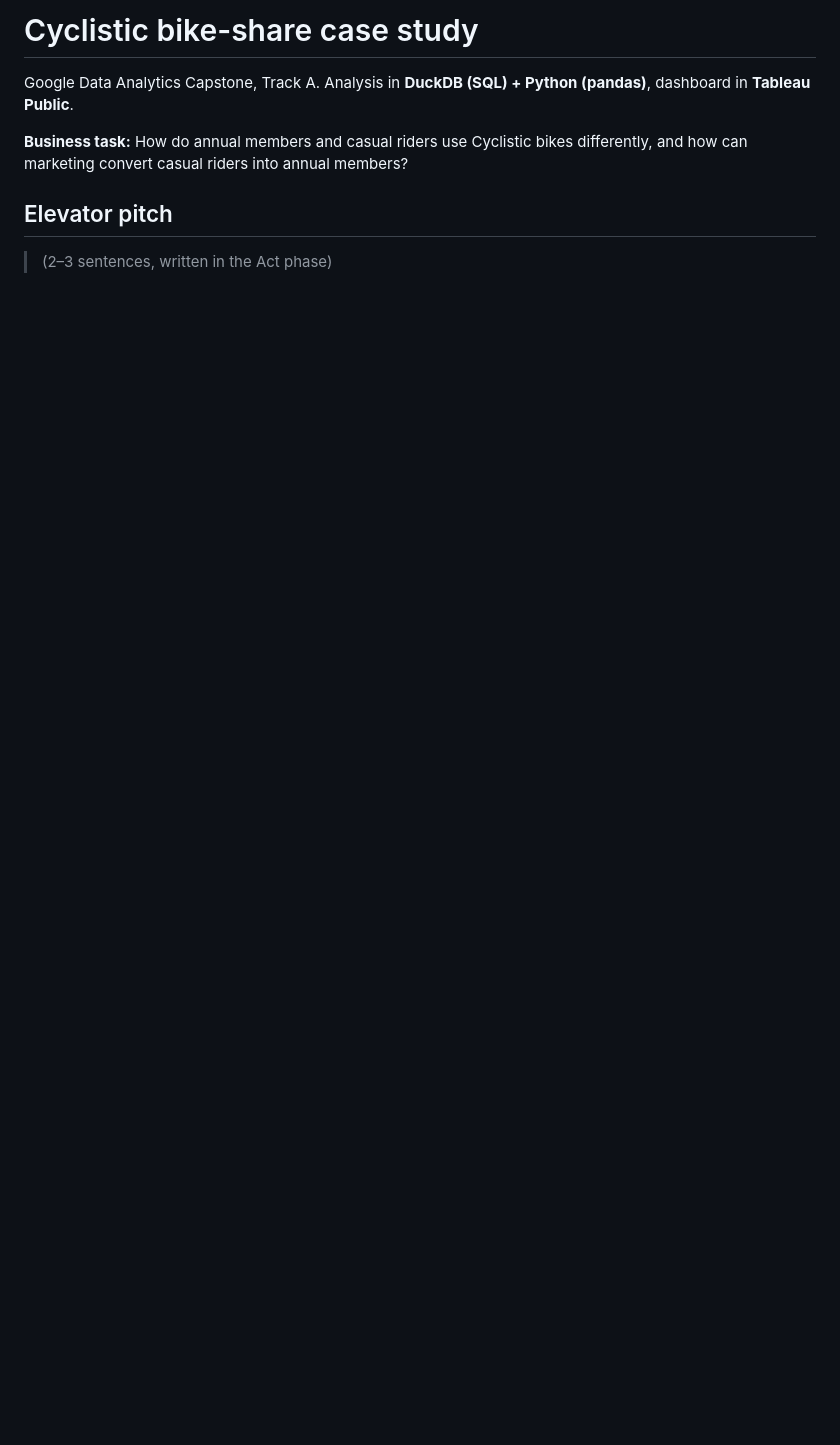
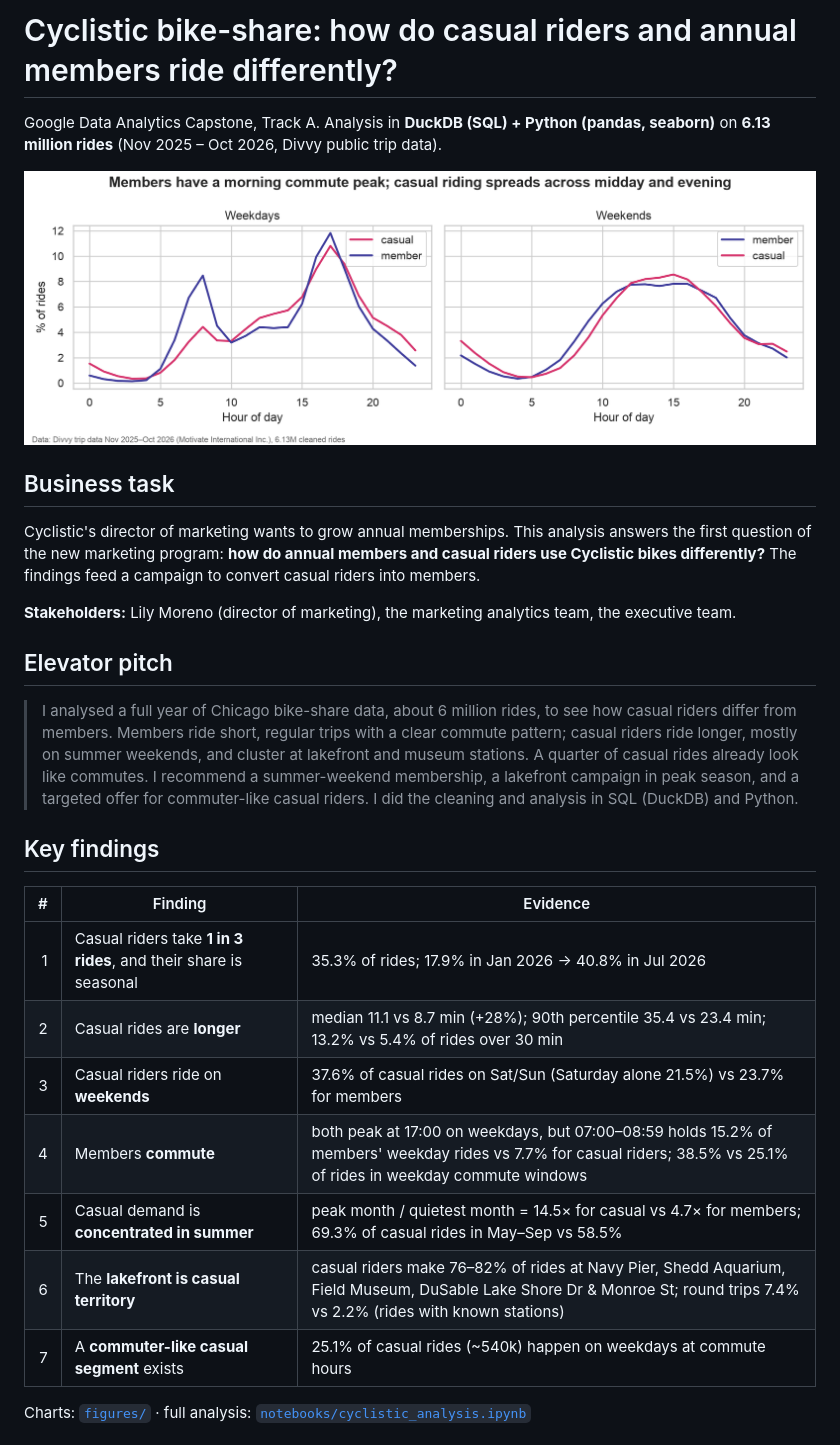
Before and after one commit to lucynguyen777/cyclistic-case-study, a Markdown page: README.md, the part around one of its changes. Drawn GitHub-style; pictures changed too: figures/03_rides_by_hour.png (added); blank space fills up the shorter version.

```diff
--- a/README.md
+++ b/README.md
@@ -1,8 +1,27 @@
-# Cyclistic bike-share case study
+# Cyclistic bike-share: how do casual riders and annual members ride differently?
 
-Google Data Analytics Capstone, Track A. Analysis in **DuckDB (SQL) + Python (pandas)**, dashboard in **Tableau Public**.
+Google Data Analytics Capstone, Track A. Analysis in **DuckDB (SQL) + Python (pandas, seaborn)** on **6.13 million rides** (Nov 2025 – Oct 2026, Divvy public trip data).
 
-**Business task:** How do annual members and casual riders use Cyclistic bikes differently, and how can marketing convert casual riders into annual members?
+![Hourly profile](figures/03_rides_by_hour.png)
+
+## Business task
+Cyclistic's director of marketing wants to grow annual memberships. This analysis answers the first question of the new marketing program: **how do annual members and casual riders use Cyclistic bikes differently?** The findings feed a campaign to convert casual riders into members.
+
+**Stakeholders:** Lily Moreno (director of marketing), the marketing analytics team, the executive team.
 
 ## Elevator pitch
-> (2–3 sentences, written in the Act phase)
+> I analysed a full year of Chicago bike-share data, about 6 million rides, to see how casual riders differ from members. Members ride short, regular trips with a clear commute pattern; casual riders ride longer, mostly on summer weekends, and cluster at lakefront and museum stations. A quarter of casual rides already look like commutes. I recommend a summer-weekend membership, a lakefront campaign in peak season, and a targeted offer for commuter-like casual riders. I did the cleaning and analysis in SQL (DuckDB) and Python.
+
+## Key findings
+| # | Finding | Evidence |
+| ---: | --- | --- |
+| 1 | Casual riders take **1 in 3 rides**, and their share is seasonal | 35.3% of rides; 17.9% in Jan 2026 → 40.8% in Jul 2026 |
+| 2 | Casual rides are **longer** | median 11.1 vs 8.7 min (+28%); 90th percentile 35.4 vs 23.4 min; 13.2% vs 5.4% of rides over 30 min |
+| 3 | Casual riders ride on **weekends** | 37.6% of casual rides on Sat/Sun (Saturday alone 21.5%) vs 23.7% for members |
+| 4 | Members **commute** | both peak at 17:00 on weekdays, but 07:00–08:59 holds 15.2% of members' weekday rides vs 7.7% for casual riders; 38.5% vs 25.1% of rides in weekday commute windows |
+| 5 | Casual demand is **concentrated in summer** | peak month / quietest month = 14.5× for casual vs 4.7× for members; 69.3% of casual rides in May–Sep vs 58.5% |
+| 6 | The **lakefront is casual territory** | casual riders make 76–82% of rides at Navy Pier, Shedd Aquarium, Field Museum, DuSable Lake Shore Dr & Monroe St; round trips 7.4% vs 2.2% (rides with known stations) |
+| 7 | A **commuter-like casual segment** exists | 25.1% of casual rides (~540k) happen on weekdays at commute hours |
+
+Charts: [`figures/`](figures/) · full analysis: [`notebooks/cyclistic_analysis.ipynb`](notebooks/cyclistic_analysis.ipynb)
+
```
Also changed, not shown: other parts of README.md (+17 -10 lines), docs/changelog.md (+15 -7 lines), docs/data_sources.md (+24 -13 lines), figures/01_overview.png (added), figures/02_rides_by_day.png (added), figures/04_rides_by_month.png (added), figures/05_ride_length.png (added), figures/06_top_casual_stations.png (added), 3 other files.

#### [Exercise directions]
Set down the lines of the records above exactly, apart from the pictures.

#### [Exercise result]
Before and after one commit to lucynguyen777/cyclistic-case-study, a Markdown page: README.md, the part around one of its changes. Drawn GitHub-style; pictures changed too: figures/03_rides_by_hour.png (added); blank space fills up the shorter version.

```diff
--- a/README.md
+++ b/README.md
@@ -1,8 +1,27 @@
-# Cyclistic bike-share case study
+# Cyclistic bike-share: how do casual riders and annual members ride differently?
 
-Google Data Analytics Capstone, Track A. Analysis in **DuckDB (SQL) + Python (pandas)**, dashboard in **Tableau Public**.
+Google Data Analytics Capstone, Track A. Analysis in **DuckDB (SQL) + Python (pandas, seaborn)** on **6.13 million rides** (Nov 2025 – Oct 2026, Divvy public trip data).
 
-**Business task:** How do annual members and casual riders use Cyclistic bikes differently, and how can marketing convert casual riders into annual members?
+![Hourly profile](figures/03_rides_by_hour.png)
+
+## Business task
+Cyclistic's director of marketing wants to grow annual memberships. This analysis answers the first question of the new marketing program: **how do annual members and casual riders use Cyclistic bikes differently?** The findings feed a campaign to convert casual riders into members.
+
+**Stakeholders:** Lily Moreno (director of marketing), the marketing analytics team, the executive team.
 
 ## Elevator pitch
-> (2–3 sentences, written in the Act phase)
+> I analysed a full year of Chicago bike-share data, about 6 million rides, to see how casual riders differ from members. Members ride short, regular trips with a clear commute pattern; casual riders ride longer, mostly on summer weekends, and cluster at lakefront and museum stations. A quarter of casual rides already look like commutes. I recommend a summer-weekend membership, a lakefront campaign in peak season, and a targeted offer for commuter-like casual riders. I did the cleaning and analysis in SQL (DuckDB) and Python.
+
+## Key findings
+| # | Finding | Evidence |
+| ---: | --- | --- |
+| 1 | Casual riders take **1 in 3 rides**, and their share is seasonal | 35.3% of rides; 17.9% in Jan 2026 → 40.8% in Jul 2026 |
+| 2 | Casual rides are **longer** | median 11.1 vs 8.7 min (+28%); 90th percentile 35.4 vs 23.4 min; 13.2% vs 5.4% of rides over 30 min |
+| 3 | Casual riders ride on **weekends** | 37.6% of casual rides on Sat/Sun (Saturday alone 21.5%) vs 23.7% for members |
+| 4 | Members **commute** | both peak at 17:00 on weekdays, but 07:00–08:59 holds 15.2% of members' weekday rides vs 7.7% for casual riders; 38.5% vs 25.1% of rides in weekday commute windows |
+| 5 | Casual demand is **concentrated in summer** | peak month / quietest month = 14.5× for casual vs 4.7× for members; 69.3% of casual rides in May–Sep vs 58.5% |
+| 6 | The **lakefront is casual territory** | casual riders make 76–82% of rides at Navy Pier, Shedd Aquarium, Field Museum, DuSable Lake Shore Dr & Monroe St; round trips 7.4% vs 2.2% (rides with known stations) |
+| 7 | A **commuter-like casual segment** exists | 25.1% of casual rides (~540k) happen on weekdays at commute hours |
+
+Charts: [`figures/`](figures/) · full analysis: [`notebooks/cyclistic_analysis.ipynb`](notebooks/cyclistic_analysis.ipynb)
+
```
Also changed, not shown: other parts of README.md (+17 -10 lines), docs/changelog.md (+15 -7 lines), docs/data_sources.md (+24 -13 lines), figures/01_overview.png (added), figures/02_rides_by_day.png (added), figures/04_rides_by_month.png (added), figures/05_ride_length.png (added), figures/06_top_casual_stations.png (added), 3 other files.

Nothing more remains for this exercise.